◆ **Aim of the task**
Search the data for the word "progress". Reproduce every line where it is found.

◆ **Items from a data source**
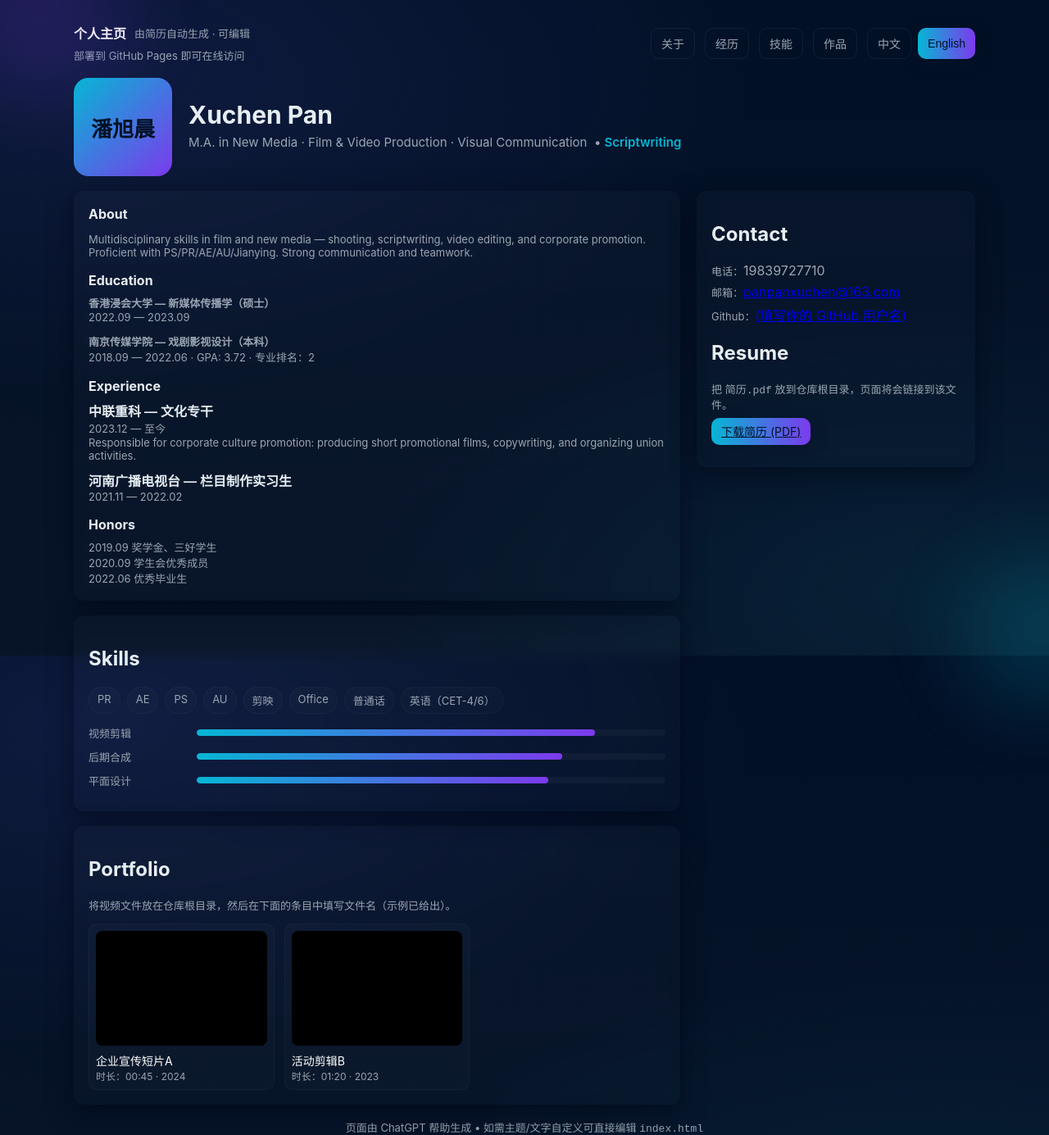
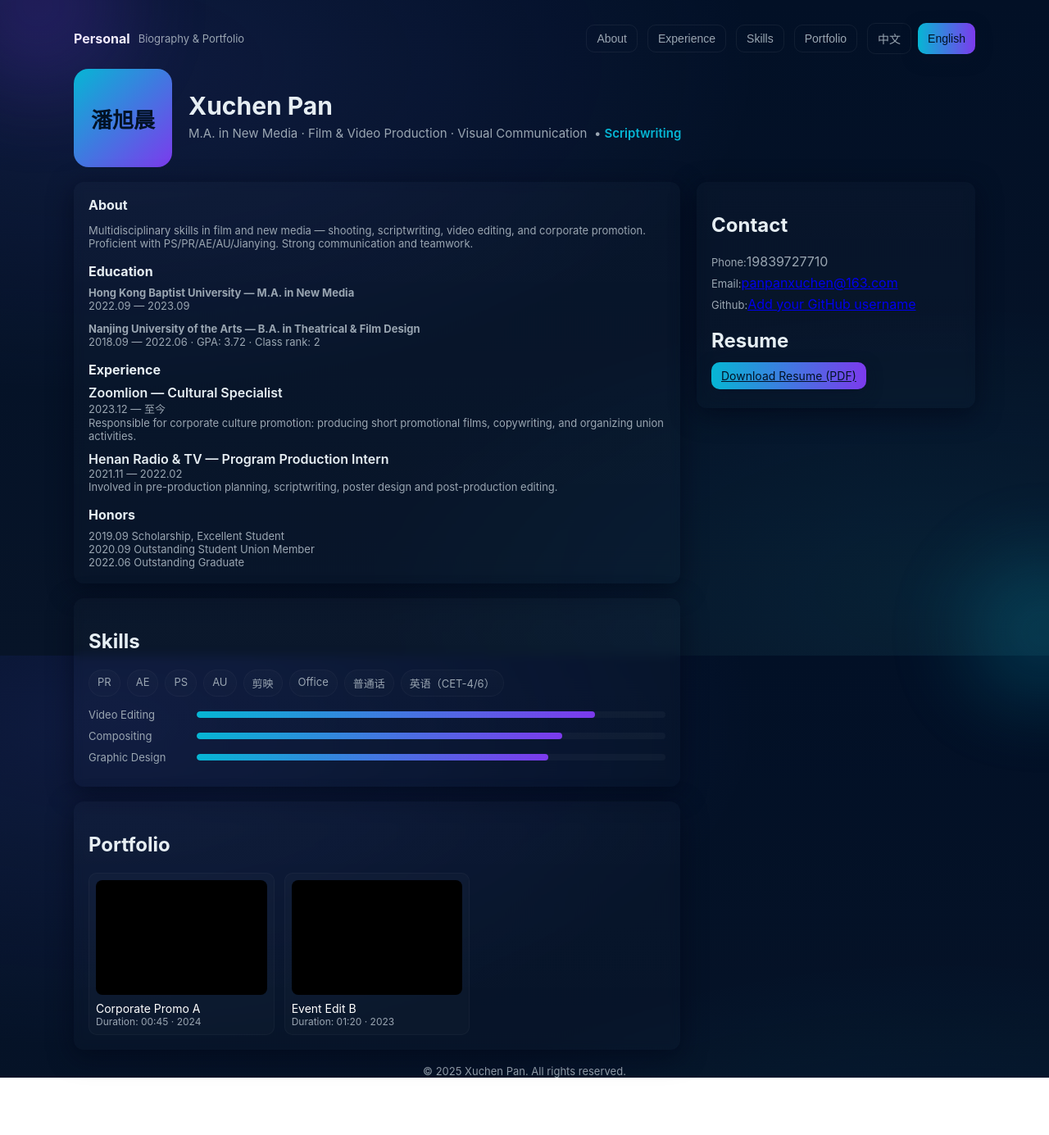
Before and after one commit to panxuchen/panxuchen.github.io, a plain HTML site: page index.html in a window 1280 px wide. Shown: the whole page at 82% size. After the commit the page ends 1315 px from the top, so only its background shows below. Drawn offline with Linux system fonts and the light colour scheme; grey boxes are pictures that could not be loaded.

Commit message:
Update index.html

```diff
--- a/index.html
+++ b/index.html
@@ -65,16 +65,15 @@
     <header>
       <div style="display:flex;flex-direction:column">
         <div style="display:flex;align-items:center;gap:10px">
-          <div style="font-weight:700;color:#fff">个人主页</div>
-          <div style="color:var(--muted);font-size:13px">由简历自动生成 · 可编辑</div>
+          <div style="font-weight:700;color:#fff"><span data-lang-zh>个人主页</span><span data-lang-en style="display:none">Personal</span></div>
+          <div style="color:var(--muted);font-size:13px"><span data-lang-zh>简介与作品展示</span><span data-lang-en style="display:none">Biography & Portfolio</span></div>
         </div>
-        <div style="margin-top:6px;color:var(--muted);font-size:13px">部署到 GitHub Pages 即可在线访问</div>
       </div>
       <nav>
-        <button class="btn" onclick="scrollToSection('about')">关于</button>
-        <button class="btn" onclick="scrollToSection('experience')">经历</button>
-        <button class="btn" onclick="scrollToSection('skills')">技能</button>
-        <button class="btn" onclick="scrollToSection('portfolio')">作品</button>
+        <button class="btn" onclick="scrollToSection('about')"><span data-lang-zh>关于</span><span data-lang-en style="display:none">About</span></button>
+        <button class="btn" onclick="scrollToSection('experience')"><span data-lang-zh>经历</span><span data-lang-en style="display:none">Experience</span></button>
+        <button class="btn" onclick="scrollToSection('skills')"><span data-lang-zh>技能</span><span data-lang-en style="display:none">Skills</span></button>
+        <button class="btn" onclick="scrollToSection('portfolio')"><span data-lang-zh>作品</span><span data-lang-en style="display:none">Portfolio</span></button>
         <div class="lang-toggle">
           <button id="zh-btn" class="btn primary" onclick="setLang('zh')">中文</button>
           <button id="en-btn" class="btn" onclick="setLang('en')">English</button>
@@ -106,19 +105,19 @@
           <section style="margin-top:16px" id="education">
             <h2><span data-lang-zh>教育背景</span><span data-lang-en style="display:none">Education</span></h2>
             <div class="meta" style="margin-top:8px">
-              <strong>香港浸会大学 — 新媒体传播学（硕士）</strong>
+              <strong><span data-lang-zh>香港浸会大学 — 新媒体传播学（硕士）</span><span data-lang-en style="display:none">Hong Kong Baptist University — M.A. in New Media</span></strong>
               <div class="meta">2022.09 — 2023.09</div>
             </div>
             <div class="meta" style="margin-top:12px">
-              <strong>南京传媒学院 — 戏剧影视设计（本科）</strong>
-              <div class="meta">2018.09 — 2022.06 · GPA: 3.72 · 专业排名：2</div>
+              <strong><span data-lang-zh>南京传媒学院 — 戏剧影视设计（本科）</span><span data-lang-en style="display:none">Nanjing University of the Arts — B.A. in Theatrical & Film Design</span></strong>
+              <div class="meta">2018.09 — 2022.06 · GPA: 3.72 · <span data-lang-zh>专业排名：2</span><span data-lang-en style="display:none">Class rank: 2</span></div>
             </div>
           </section>
 
           <section style="margin-top:16px" id="experience">
             <h2><span data-lang-zh>实习 / 工作经历</span><span data-lang-en style="display:none">Experience</span></h2>
             <div style="margin-top:8px">
-              <div style="font-weight:600">中联重科 — 文化专干</div>
+              <div style="font-weight:600"><span data-lang-zh>中联重科 — 文化专干</span><span data-lang-en style="display:none">Zoomlion — Cultural Specialist</span></div>
               <div class="meta">2023.12 — 至今</div>
               <ul class="list meta">
                 <li data-lang-zh>负责企业文化宣传：宣传短片制作、稿件撰写、工会活动策划与执行。</li>
@@ -127,8 +126,12 @@
             </div>
 
             <div style="margin-top:10px">
-              <div style="font-weight:600">河南广播电视台 — 栏目制作实习生</div>
+              <div style="font-weight:600"><span data-lang-zh>河南广播电视台 — 栏目制作实习生</span><span data-lang-en style="display:none">Henan Radio & TV — Program Production Intern</span></div>
               <div class="meta">2021.11 — 2022.02</div>
+              <ul class="list meta">
+                <li data-lang-zh>参与前期方案、脚本文案、海报设计与后期剪辑包装。</li>
+                <li data-lang-en style="display:none">Involved in pre-production planning, scriptwriting, poster design and post-production editing.</li>
+              </ul>
             </div>
 
           </section>
@@ -136,9 +139,9 @@
           <section style="margin-top:16px" id="honors">
             <h2><span data-lang-zh>奖项与荣誉</span><span data-lang-en style="display:none">Honors</span></h2>
             <ul class="list meta" style="margin-top:8px">
-              <li>2019.09 奖学金、三好学生</li>
-              <li>2020.09 学生会优秀成员</li>
-              <li>2022.06 优秀毕业生</li>
+              <li><span data-lang-zh>2019.09 奖学金、三好学生</span><span data-lang-en style="display:none">2019.09 Scholarship, Excellent Student</span></li>
+              <li><span data-lang-zh>2020.09 学生会优秀成员</span><span data-lang-en style="display:none">2020.09 Outstanding Student Union Member</span></li>
+              <li><span data-lang-zh>2022.06 优秀毕业生</span><span data-lang-en style="display:none">2022.06 Outstanding Graduate</span></li>
             </ul>
           </section>
         </div>
@@ -158,15 +161,15 @@
 
           <div style="margin-top:14px">
             <div class="skill-row">
-              <div class="skill-name">视频剪辑</div>
+              <div class="skill-name"><span data-lang-zh>视频剪辑</span><span data-lang-en style="display:none">Video Editing</span></div>
               <div class="skill-bar"><div class="skill-progress" data-progress="85"></div></div>
             </div>
             <div class="skill-row">
-              <div class="skill-name">后期合成</div>
+              <div class="skill-name"><span data-lang-zh>后期合成</span><span data-lang-en style="display:none">Compositing</span></div>
               <div class="skill-bar"><div class="skill-progress" data-progress="78"></div></div>
             </div>
             <div class="skill-row">
-              <div class="skill-name">平面设计</div>
+              <div class="skill-name"><span data-lang-zh>平面设计</span><span data-lang-en style="display:none">Graphic Design</span></div>
               <div class="skill-bar"><div class="skill-progress" data-progress="75"></div></div>
             </div>
           </div>
@@ -175,23 +178,22 @@
         <!-- Portfolio -->
         <div class="card reveal" style="margin-top:18px" id="portfolio">
           <h2><span data-lang-zh>作品展示</span><span data-lang-en style="display:none">Portfolio</span></h2>
-          <p class="meta" style="margin-top:8px">将视频文件放在仓库根目录，然后在下面的条目中填写文件名（示例已给出）。</p>
 
           <div class="portfolio-grid" id="portfolio-grid">
             <!-- 示例项目：把 video1.mp4 替换为你的文件名 -->
-            <div class="video-card" data-src="./video1.mp4" data-title="企业宣传短片A" tabindex="0">
+            <div class="video-card" data-src="./video1.mp4" data-title-zh="企业宣传短片A" data-title-en="Corporate Promo A" tabindex="0">
               <video class="video-thumb" muted playsinline loop preload="metadata" src="./video1.mp4"></video>
               <div>
-                <div class="video-title">企业宣传短片A</div>
-                <div class="video-meta">时长：00:45 · 2024</div>
+                <div class="video-title"><span data-lang-zh>企业宣传短片A</span><span data-lang-en style="display:none">Corporate Promo A</span></div>
+                <div class="video-meta"><span data-lang-zh>时长：00:45 · 2024</span><span data-lang-en style="display:none">Duration: 00:45 · 2024</span></div>
               </div>
             </div>
 
-            <div class="video-card" data-src="./video2.mp4" data-title="活动剪辑B" tabindex="0">
+            <div class="video-card" data-src="./video2.mp4" data-title-zh="活动剪辑B" data-title-en="Event Edit B" tabindex="0">
               <video class="video-thumb" muted playsinline loop preload="metadata" src="./video2.mp4"></video>
               <div>
-                <div class="video-title">活动剪辑B</div>
-                <div class="video-meta">时长：01:20 · 2023</div>
+                <div class="video-title"><span data-lang-zh>活动剪辑B</span><span data-lang-en style="display:none">Event Edit B</span></div>
+                <div class="video-meta"><span data-lang-zh>时长：01:20 · 2023</span><span data-lang-en style="display:none">Duration: 01:20 · 2023</span></div>
               </div>
             </div>
 
@@ -205,22 +207,21 @@
         <div class="card reveal" style="position:sticky;top:28px">
           <h2><span data-lang-zh>联系方式</span><span data-lang-en style="display:none">Contact</span></h2>
           <div style="margin-top:8px;color:var(--muted)">
-            <div><span class="meta">电话：</span>19839727710</div>
-            <div style="margin-top:6px"><span class="meta">邮箱：</span><a href="mailto:panpanxuchen@163.com">panpanxuchen@163.com</a></div>
-            <div style="margin-top:6px"><span class="meta">Github：</span><a href="#" id="gh-link">(填写你的 GitHub 用户名)</a></div>
+            <div><span class="meta"><span data-lang-zh>电话：</span><span data-lang-en style="display:none">Phone:</span></span>19839727710</div>
+            <div style="margin-top:6px"><span class="meta"><span data-lang-zh>邮箱：</span><span data-lang-en style="display:none">Email:</span></span><a href="mailto:panpanxuchen@163.com">panpanxuchen@163.com</a></div>
+            <div style="margin-top:6px"><span class="meta"><span data-lang-zh>Github：</span><span data-lang-en style="display:none">Github:</span></span><a href="#" id="gh-link"><span data-lang-zh>填写你的 GitHub 用户名</span><span data-lang-en style="display:none">Add your GitHub username</span></a></div>
           </div>
 
           <div style="margin-top:12px">
             <h2><span data-lang-zh>下载简历</span><span data-lang-en style="display:none">Resume</span></h2>
-            <p class="meta">把 <code>简历.pdf</code> 放到仓库根目录，页面将会链接到该文件。</p>
-            <p style="margin-top:8px"><a class="btn primary" href="./简历.pdf" download>下载简历 (PDF)</a></p>
+            <p class="meta" style="margin-top:6px"><a class="btn primary" href="./简历.pdf" download><span data-lang-zh>下载简历 (PDF)</span><span data-lang-en style="display:none">Download Resume (PDF)</span></a></p>
           </div>
         </div>
       </aside>
     </div>
 
     <footer>
-      <div class="meta">页面由 ChatGPT 帮助生成 • 如需主题/文字自定义可直接编辑 <code>index.html</code></div>
+      <div class="meta"><span data-lang-zh>版权所有 © 2025 潘旭晨</span><span data-lang-en style="display:none">© 2025 Xuchen Pan. All rights reserved.</span></div>
     </footer>
   </div>
 
@@ -241,6 +242,13 @@
       document.getElementById('zh-btn').classList.toggle('primary', lang==='zh');
       document.getElementById('en-btn').classList.toggle('primary', lang==='en');
       localStorage.setItem('pref-lang', lang);
+
+      // update modal titles from data attributes
+      document.querySelectorAll('.video-card').forEach(card=>{
+        const titleZh = card.getAttribute('data-title-zh') || '';
+        const titleEn = card.getAttribute('data-title-en') || '';
+        card.setAttribute('data-title', (lang==='zh')? titleZh : titleEn);
+      });
     }
     (function(){ const pref = localStorage.getItem('pref-lang') || (navigator.language && navigator.language.startsWith('en')? 'en' : 'zh'); setLang(pref); })();
 
@@ -264,8 +272,8 @@
     // Keyboard L to toggle language
     window.addEventListener('keydown', (e)=>{ if(e.key==='l' || e.key==='L'){ const next = (localStorage.getItem('pref-lang')==='zh')? 'en':'zh'; setLang(next); } });
 
-    // GitHub link edit
-    document.getElementById('gh-link').addEventListener('click', (e)=>{ e.preventDefault(); const u = prompt('输入你的 GitHub 用户名（将用于显示和链接）'); if(u){ e.target.textContent = u; e.target.href = `https://github.com/${u}`; } });
+    // GitHub link edit (bilingual prompt)
+    document.getElementById('gh-link').addEventListener('click', (e)=>{ e.preventDefault(); const lang = localStorage.getItem('pref-lang') || 'zh'; const promptText = (lang==='zh')? '输入你的 GitHub 用户名（将用于显示和链接）' : 'Enter your GitHub username (for display and link)'; const u = prompt(promptText); if(u){ e.target.textContent = u; e.target.href = `https://github.com/${u}`; } });
 
     // Portfolio: modal video playback
     const modal = document.getElementById('modal'); const modalVideo = document.getElementById('modal-video'); const modalTitle = document.getElementById('modal-title'); const modalClose = document.getElementById('modal-close');
@@ -275,7 +283,7 @@
 
     // Attach click handlers for each video card
     document.querySelectorAll('.video-card').forEach(card=>{
-      card.addEventListener('click', ()=>{ const src = card.getAttribute('data-src'); const title = card.getAttribute('data-title') || ''; openModal(src,title); });
+      card.addEventListener('click', ()=>{ const src = card.getAttribute('data-src'); const title = card.getAttribute('data-title') || card.getAttribute('data-title-zh') || card.getAttribute('data-title-en') || ''; openModal(src,title); });
       card.addEventListener('keypress', (e)=>{ if(e.key==='Enter') card.click(); });
     });
 
```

◆ **Output of the task**
               <div class="skill-bar"><div class="skill-progress" data-progress="85"></div></div>
               <div class="skill-bar"><div class="skill-progress" data-progress="78"></div></div>
               <div class="skill-bar"><div class="skill-progress" data-progress="75"></div></div>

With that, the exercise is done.